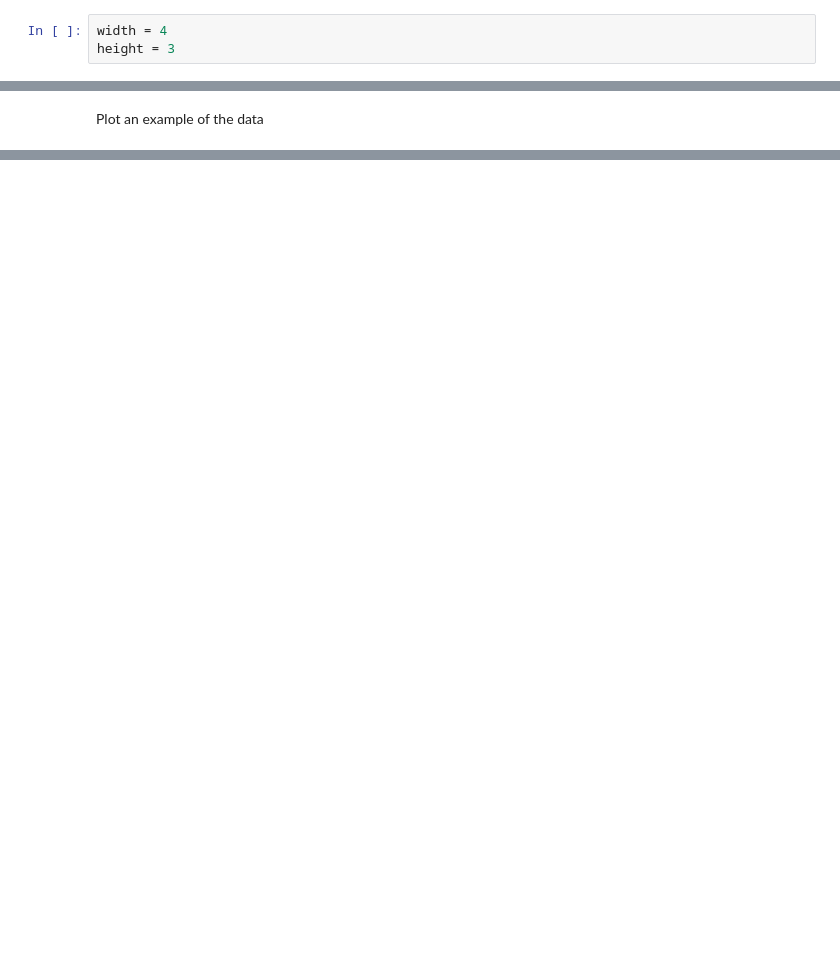
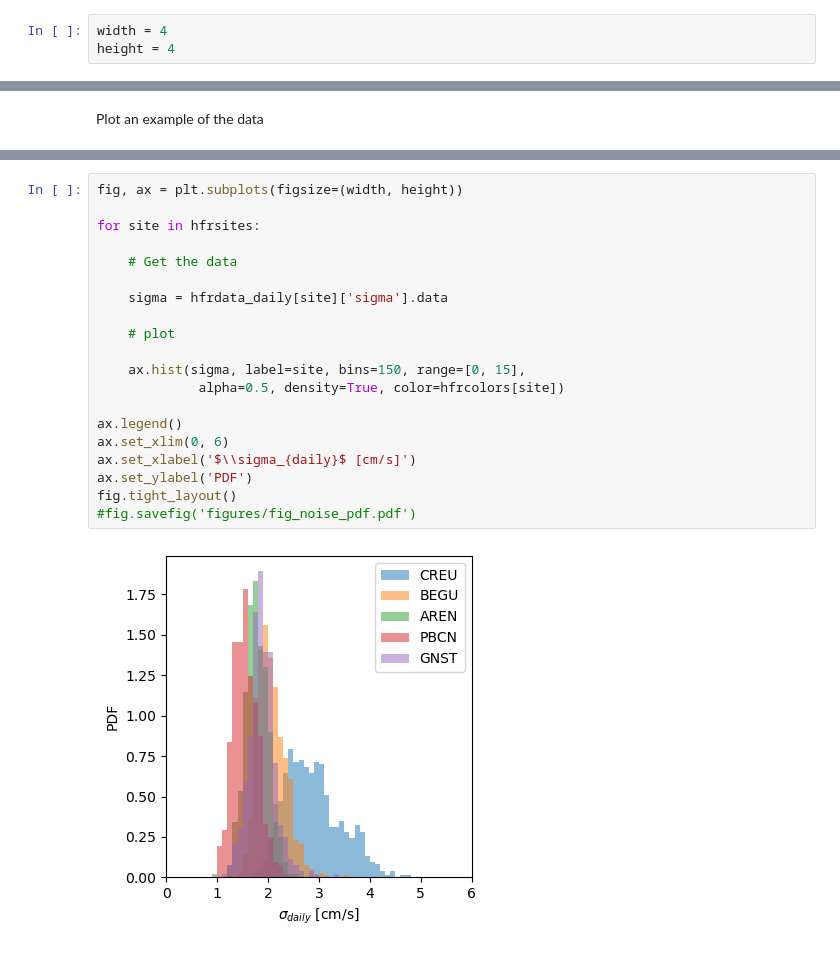
Before and after one commit to jisernfontanet/hfradar, a Jupyter notebook: tutorials/estimate_noise_l2_data.ipynb, the cells around one changed output, grey strips where cells are left out. Saved outputs shown, nothing was run; the diff lists cells and outputs as text; blank space fills up the shorter version.

```diff
--- a/tutorials/estimate_noise_l2_data.ipynb
+++ b/tutorials/estimate_noise_l2_data.ipynb
@@ -53,7 +53,7 @@ datapath = '/Users/jisern/Recerca/Data/Radar/L2B/'
 Graphical parmeters
 # %%
 width = 4
-height = 3
+height = 4
 # %% [markdown]
 Graphical information and objects
 # %%
@@ -369,0 +425,22 @@ fig.tight_layout()
+# %%
+fig, ax = plt.subplots(figsize=(width, height))
+
+for site in hfrsites:
+
+    # Get the data
+
+    sigma = hfrdata_daily[site]['sigma'].data
+
+    # plot
+
+    ax.hist(sigma, label=site, bins=150, range=[0, 15],
+             alpha=0.5, density=True, color=hfrcolors[site])
+
+ax.legend()
+ax.set_xlim(0, 6)
+ax.set_xlabel('$\\sigma_{daily}$ [cm/s]')
+ax.set_ylabel('PDF')
+fig.tight_layout()
+#fig.savefig('figures/fig_noise_pdf.pdf')
+# %% [output]
+[figure, added]
```
Also changed, not shown: parts of 16 cells of this notebook, 1 other file.
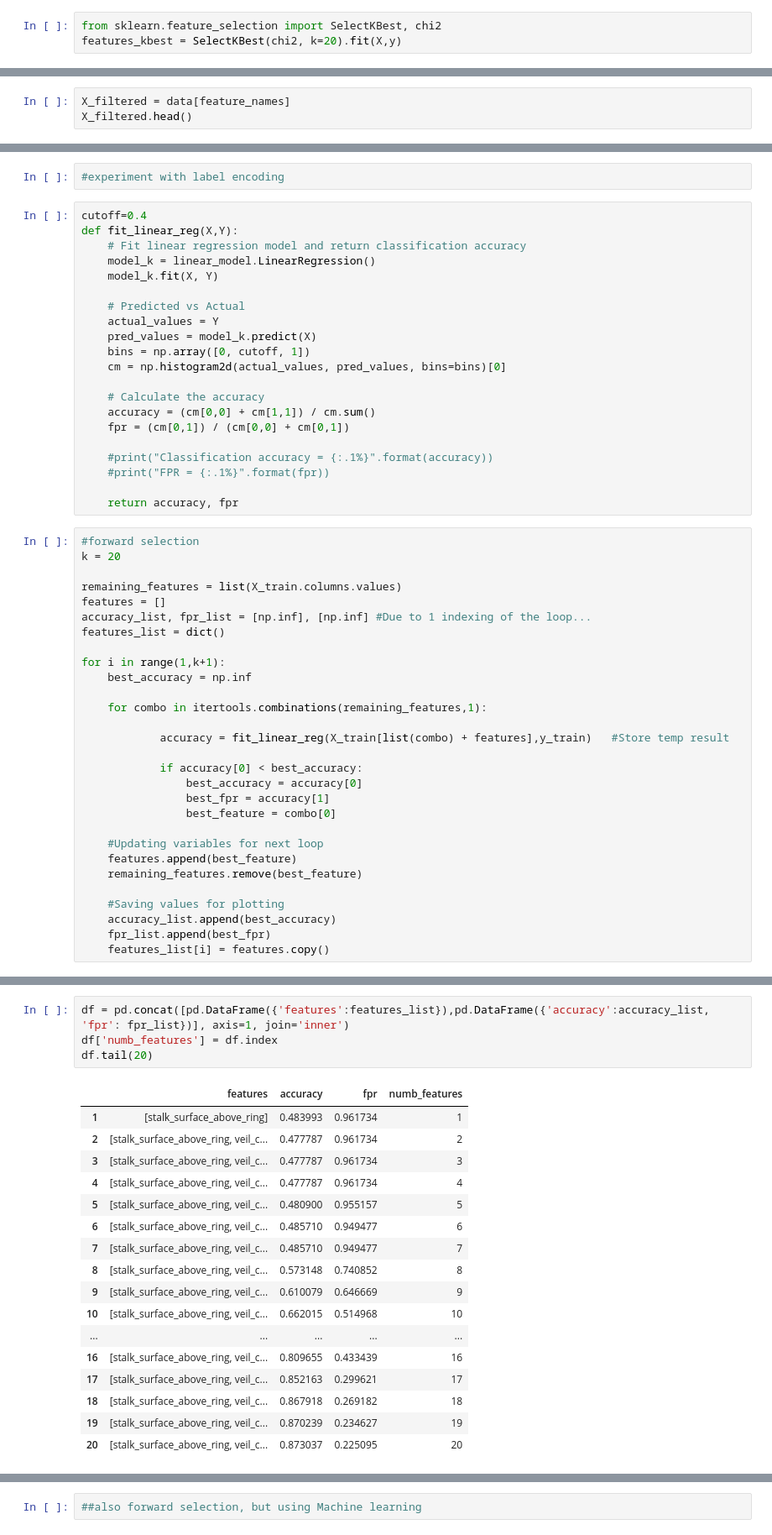
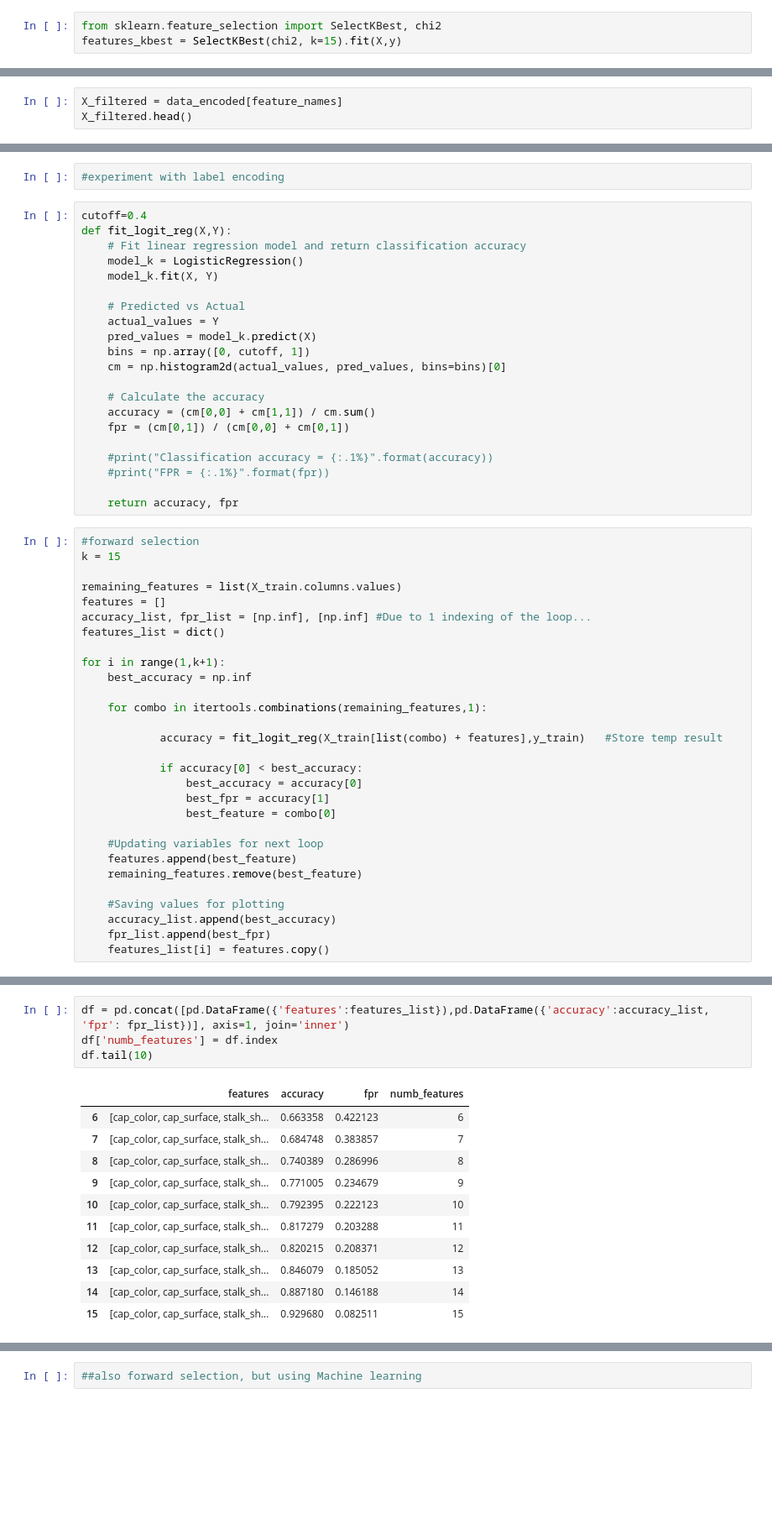
Before and after one commit to jprette/STAT303-2-Final_Project, a Jupyter notebook: Wrapper_Method_forward_selection.ipynb, the cells around one changed output, grey strips where cells are left out. Shown at 84% size. Cells and saved outputs as stored; diff of their text form; blank space fills up the shorter version.

Commit message:
changed k in forward selection and added threshold tuning

```diff
--- a/Wrapper_Method_forward_selection.ipynb
+++ b/Wrapper_Method_forward_selection.ipynb
@@ -133,6 +133,6 @@ y = data['edibility']
 # %%
 from sklearn.feature_selection import SelectKBest, chi2
-features_kbest = SelectKBest(chi2, k=20).fit(X,y)
+features_kbest = SelectKBest(chi2, k=15).fit(X,y)
 # %%
 feature_names = features_kbest.get_feature_names_out()
 feature_names
@@ -146,4 +145,4 @@ array(['cap_shape', 'cap_surface', 'cap_color', 'bruises',
 # %%
-X_filtered = data[feature_names]
+X_filtered = data_encoded[feature_names]
 X_filtered.head()
 # %% [output]
@@ -200,9 +183,9 @@ X_train.shape, X_test.shape
 #experiment with label encoding
 # %%
 cutoff=0.4
-def fit_linear_reg(X,Y):
+def fit_logit_reg(X,Y):
     # Fit linear regression model and return classification accuracy
-    model_k = linear_model.LinearRegression()
+    model_k = LogisticRegression()
     model_k.fit(X, Y)
 
     # Predicted vs Actual
@@ -221,7 +204,7 @@ def fit_linear_reg(X,Y):
     return accuracy, fpr
 # %%
 #forward selection
-k = 20
+k = 15
 
 remaining_features = list(X_train.columns.values)
 features = []
@@ -233,7 +216,7 @@ for i in range(1,k+1):
 
     for combo in itertools.combinations(remaining_features,1):
 
-            accuracy = fit_linear_reg(X_train[list(combo) + features],y_train)   #Store temp result
+            accuracy = fit_logit_reg(X_train[list(combo) + features],y_train)   #Store temp result
 
             if accuracy[0] < best_accuracy:
                 best_accuracy = accuracy[0]
@@ -251,25 +252,19 @@ for i in range(1,k+1):
 # %%
 df = pd.concat([pd.DataFrame({'features':features_list}),pd.DataFrame({'accuracy':accuracy_list, 'fpr': fpr_list})], axis=1, join='inner')
 df['numb_features'] = df.index
-df.tail(20)
+df.tail(10)
 # %% [output]
 |  | features | accuracy | fpr | numb_features |
-| 1 | [stalk_surface_above_ring] | 0.483993 | 0.961734 | 1 |
-| 2 | [stalk_surface_above_ring, veil_c... | 0.477787 | 0.961734 | 2 |
-| 3 | [stalk_surface_above_ring, veil_c... | 0.477787 | 0.961734 | 3 |
-| 4 | [stalk_surface_above_ring, veil_c... | 0.477787 | 0.961734 | 4 |
-| 5 | [stalk_surface_above_ring, veil_c... | 0.480900 | 0.955157 | 5 |
-| 6 | [stalk_surface_above_ring, veil_c... | 0.485710 | 0.949477 | 6 |
-| 7 | [stalk_surface_above_ring, veil_c... | 0.485710 | 0.949477 | 7 |
-| 8 | [stalk_surface_above_ring, veil_c... | 0.573148 | 0.740852 | 8 |
-| 9 | [stalk_surface_above_ring, veil_c... | 0.610079 | 0.646669 | 9 |
-| 10 | [stalk_surface_above_ring, veil_c... | 0.662015 | 0.514968 | 10 |
-| ... | ... | ... | ... | ... |
-| 16 | [stalk_surface_above_ring, veil_c... | 0.809655 | 0.433439 | 16 |
-| 17 | [stalk_surface_above_ring, veil_c... | 0.852163 | 0.299621 | 17 |
-| 18 | [stalk_surface_above_ring, veil_c... | 0.867918 | 0.269182 | 18 |
-| 19 | [stalk_surface_above_ring, veil_c... | 0.870239 | 0.234627 | 19 |
-| 20 | [stalk_surface_above_ring, veil_c... | 0.873037 | 0.225095 | 20 |
+| 6 | [cap_color, cap_surface, stalk_sh... | 0.663358 | 0.422123 | 6 |
+| 7 | [cap_color, cap_surface, stalk_sh... | 0.684748 | 0.383857 | 7 |
+| 8 | [cap_color, cap_surface, stalk_sh... | 0.740389 | 0.286996 | 8 |
+| 9 | [cap_color, cap_surface, stalk_sh... | 0.771005 | 0.234679 | 9 |
+| 10 | [cap_color, cap_surface, stalk_sh... | 0.792395 | 0.222123 | 10 |
+| 11 | [cap_color, cap_surface, stalk_sh... | 0.817279 | 0.203288 | 11 |
+| 12 | [cap_color, cap_surface, stalk_sh... | 0.820215 | 0.208371 | 12 |
+| 13 | [cap_color, cap_surface, stalk_sh... | 0.846079 | 0.185052 | 13 |
+| 14 | [cap_color, cap_surface, stalk_sh... | 0.887180 | 0.146188 | 14 |
+| 15 | [cap_color, cap_surface, stalk_sh... | 0.929680 | 0.082511 | 15 |
 # %%
 df.features.iloc[-1]
 # %% [output]
```
Also changed, not shown: parts of 23 cells of this notebook.
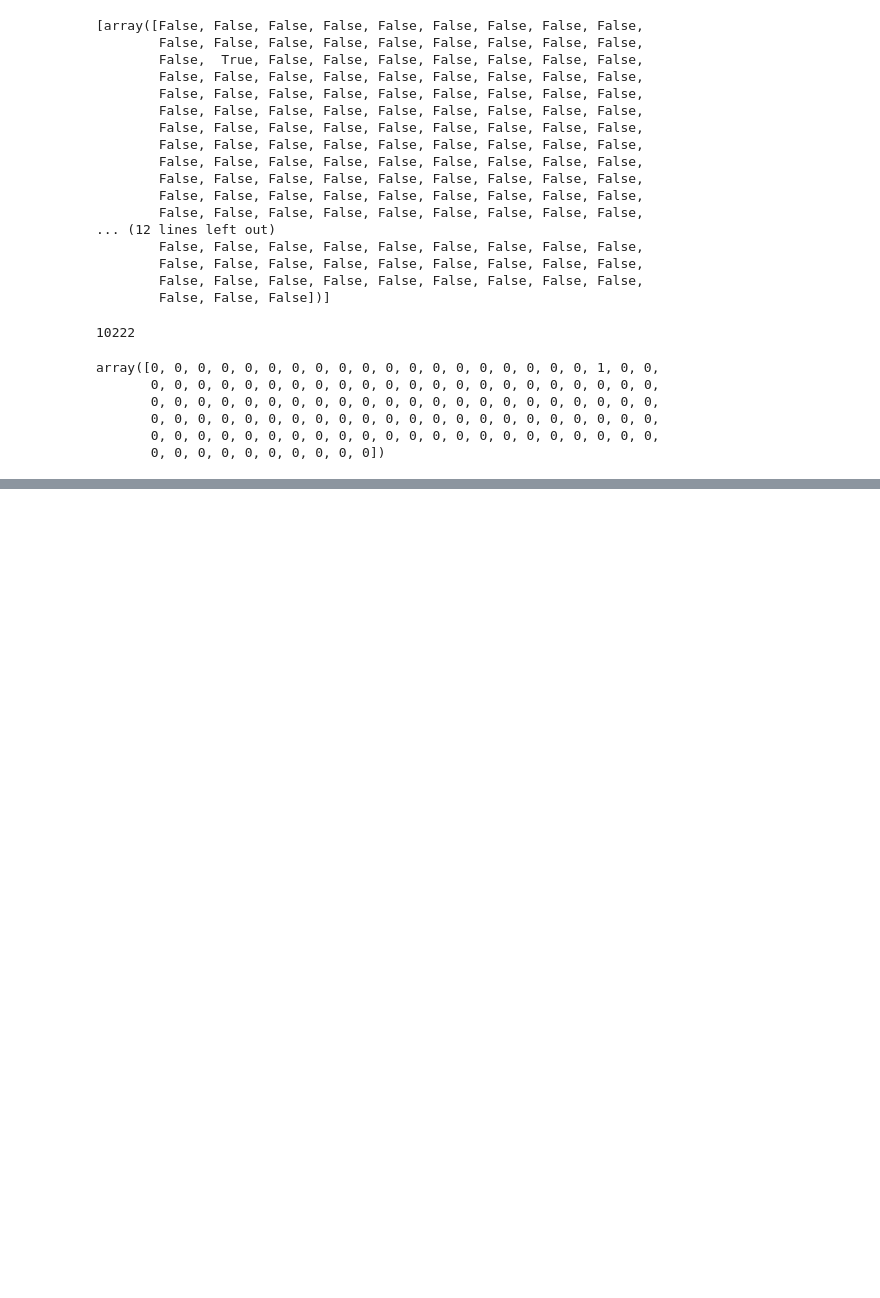
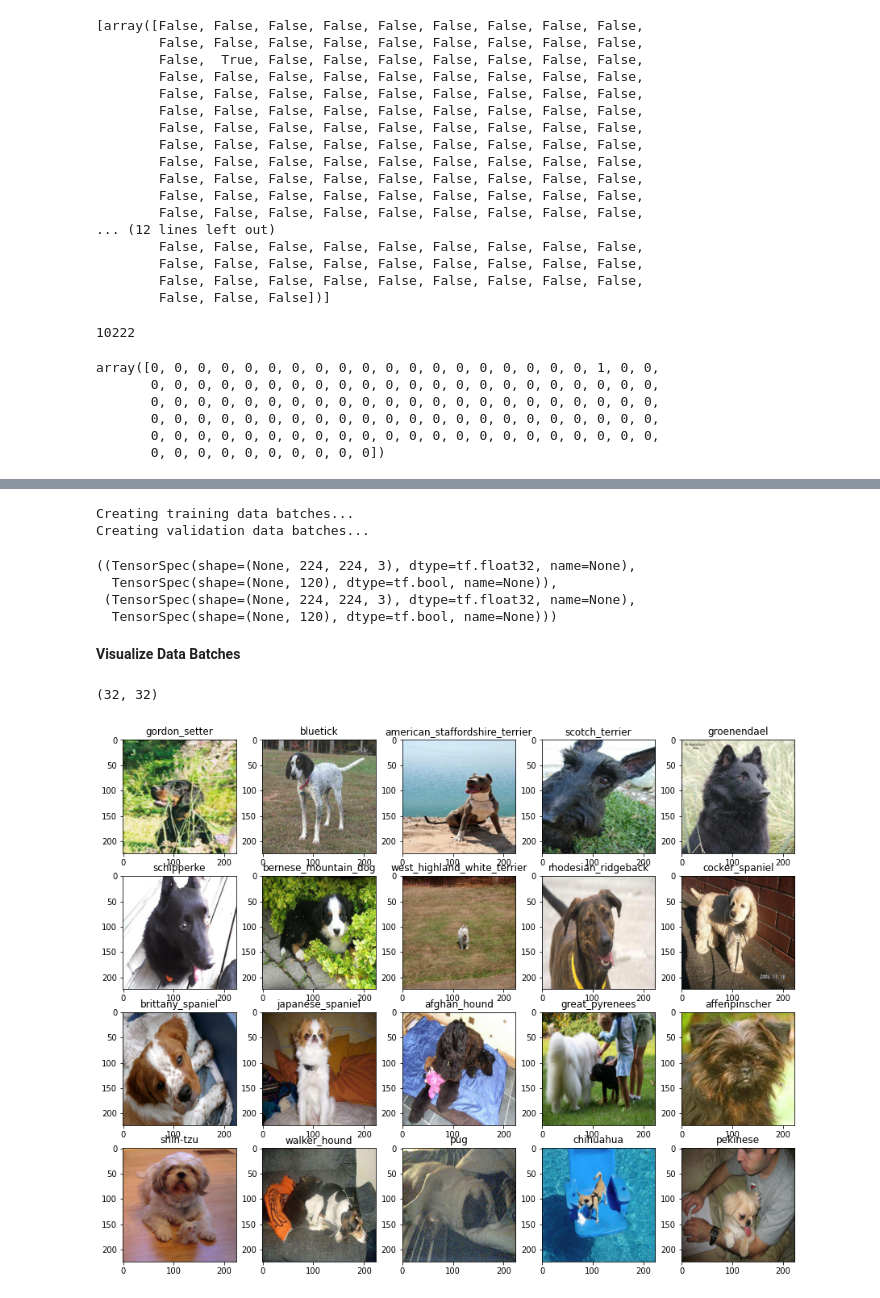
Before and after one commit to granulatedsugar/Data-Science, a Jupyter notebook: Dog-Breed-Classification/Dog_Breed_Classification.ipynb, the cells around one changed output, grey strips where cells are left out. Saved outputs shown, nothing was run; the diff lists cells and outputs as text; code cells hidden in the pictures; blank space fills up the shorter version.

```diff
--- a/Dog-Breed-Classification/Dog_Breed_Classification.ipynb
+++ b/Dog-Breed-Classification/Dog_Breed_Classification.ipynb
@@ -205,0 +318,10 @@ array([0, 0, 0, 0, 0, 0, 0, 0, 0, 0, 0, 0, 0, 0, 0, 0, 0, 0, 0, 1, 0, 0,
+# %%
+# Yann LeCun batch size concept (Batches of size 32)
+# Create a function to return a tuple (image, label)
+def get_image_label(image_path, label):
+  """
+  Takes an image file path name and the associated label,
+  processes the
+  """
+  image = process_image(image_path)
+  return  image, label
@@ -205,0 +372,46 @@ array([0, 0, 0, 0, 0, 0, 0, 0, 0, 0, 0, 0, 0, 0, 0, 0, 0, 0, 0, 1, 0, 0,
+# %%
+# Create training and validation batches
+train_data = create_data_batches(X_train, y_train)
+val_data = create_data_batches(X_val, y_val, valid_data=True)
+# %% [output]
+Creating training data batches...
+Creating validation data batches...
+# %%
+# Check out the different attributes of the data batches
+train_data.element_spec,val_data.element_spec
+# %% [output]
+((TensorSpec(shape=(None, 224, 224, 3), dtype=tf.float32, name=None),
+  TensorSpec(shape=(None, 120), dtype=tf.bool, name=None)),
+ (TensorSpec(shape=(None, 224, 224, 3), dtype=tf.float32, name=None),
+  TensorSpec(shape=(None, 120), dtype=tf.bool, name=None)))
+# %% [markdown]
+**Visualize Data Batches**
+# %%
+import matplotlib.pyplot as plt
+
+# Create a function for viewing images and data batch
+def show_20_images(images, labels):
+  """
+  Display a plot of 20 images and their labels from a data batch
+  """
+  # Setup the figure
+  plt.figure(figsize=(15, 15))
+  # Loop through 20
+  for i in range(20):
+    # Create subplots
+    ax = plt.subplot(5,  5,  i+1)
+    # Display an image
+    plt.imshow(images[i])
+    # Add  image label as title
+    plt.title(ubreeds[labels[i].argmax()])
+# %%
+train_images,  train_labels = next(train_data.as_numpy_iterator())
+# %%
+len(train_images), len(train_labels)
+# %% [output]
+(32, 32)
+# %%
+# Visualize Data in a training batch
+show_20_images(train_images, train_labels)
+# %% [output]
+[figure, added]
```
Also changed, not shown: parts of 27 cells of this notebook.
********************
Scan the listing above and work out how many lines contain the string "parts"; reply with only that number.

◆ Solution to the problem
3